[[ Records supplied open ]]

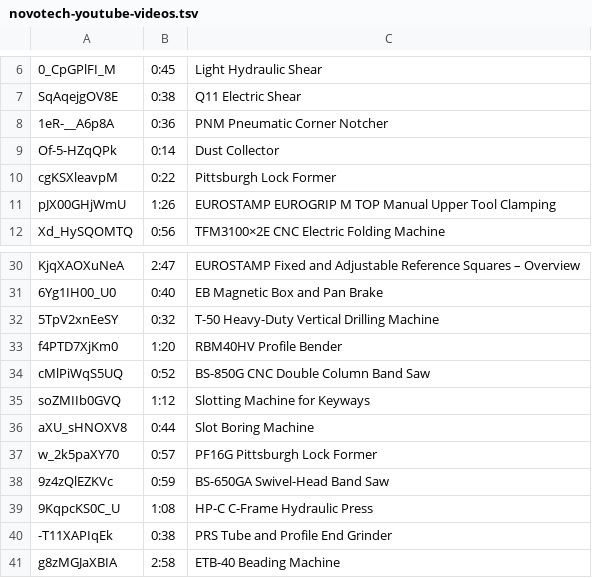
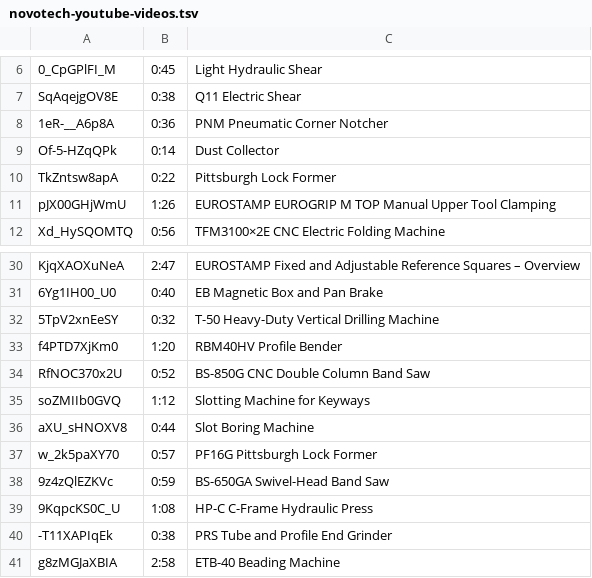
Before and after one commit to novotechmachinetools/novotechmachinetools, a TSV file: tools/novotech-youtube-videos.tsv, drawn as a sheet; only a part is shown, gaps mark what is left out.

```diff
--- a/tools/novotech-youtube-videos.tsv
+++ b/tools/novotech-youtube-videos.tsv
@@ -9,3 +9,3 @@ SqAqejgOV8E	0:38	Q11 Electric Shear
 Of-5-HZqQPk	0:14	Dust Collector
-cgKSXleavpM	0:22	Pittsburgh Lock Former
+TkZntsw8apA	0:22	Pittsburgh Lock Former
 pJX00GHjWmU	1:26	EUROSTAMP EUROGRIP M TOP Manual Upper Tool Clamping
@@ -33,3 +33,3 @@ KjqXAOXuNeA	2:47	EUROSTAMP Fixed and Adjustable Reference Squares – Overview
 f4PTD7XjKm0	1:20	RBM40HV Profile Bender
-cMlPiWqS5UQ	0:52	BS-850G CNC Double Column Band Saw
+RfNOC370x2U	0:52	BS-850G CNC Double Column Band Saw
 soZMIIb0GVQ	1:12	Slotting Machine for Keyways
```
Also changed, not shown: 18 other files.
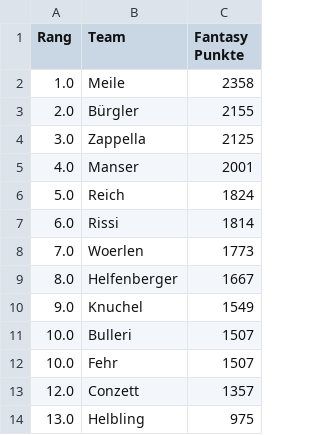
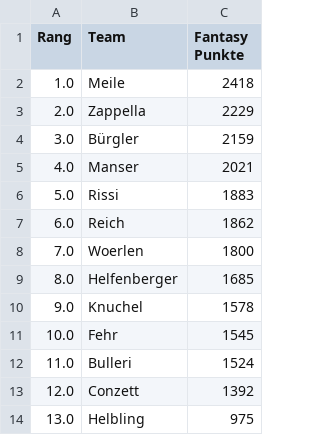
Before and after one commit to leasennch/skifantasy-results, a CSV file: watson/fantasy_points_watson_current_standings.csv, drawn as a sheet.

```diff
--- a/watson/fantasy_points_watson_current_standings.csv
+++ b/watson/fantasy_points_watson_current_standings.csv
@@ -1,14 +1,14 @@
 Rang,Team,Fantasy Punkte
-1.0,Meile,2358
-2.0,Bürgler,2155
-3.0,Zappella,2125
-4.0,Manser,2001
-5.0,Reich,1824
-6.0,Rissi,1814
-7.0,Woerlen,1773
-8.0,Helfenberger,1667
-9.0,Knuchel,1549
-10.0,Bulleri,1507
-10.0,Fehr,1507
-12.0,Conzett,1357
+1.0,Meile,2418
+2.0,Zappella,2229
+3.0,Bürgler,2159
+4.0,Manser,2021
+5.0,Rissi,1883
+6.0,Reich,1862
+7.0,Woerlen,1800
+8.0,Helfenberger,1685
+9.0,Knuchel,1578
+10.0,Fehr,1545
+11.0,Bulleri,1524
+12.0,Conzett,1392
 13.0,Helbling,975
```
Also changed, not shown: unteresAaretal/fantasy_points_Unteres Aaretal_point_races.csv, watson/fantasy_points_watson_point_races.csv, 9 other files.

[[ Records supplied closed ]]

Assignment:
Report how many lines in the material above include "files", and give no other words.

Expected answer:
2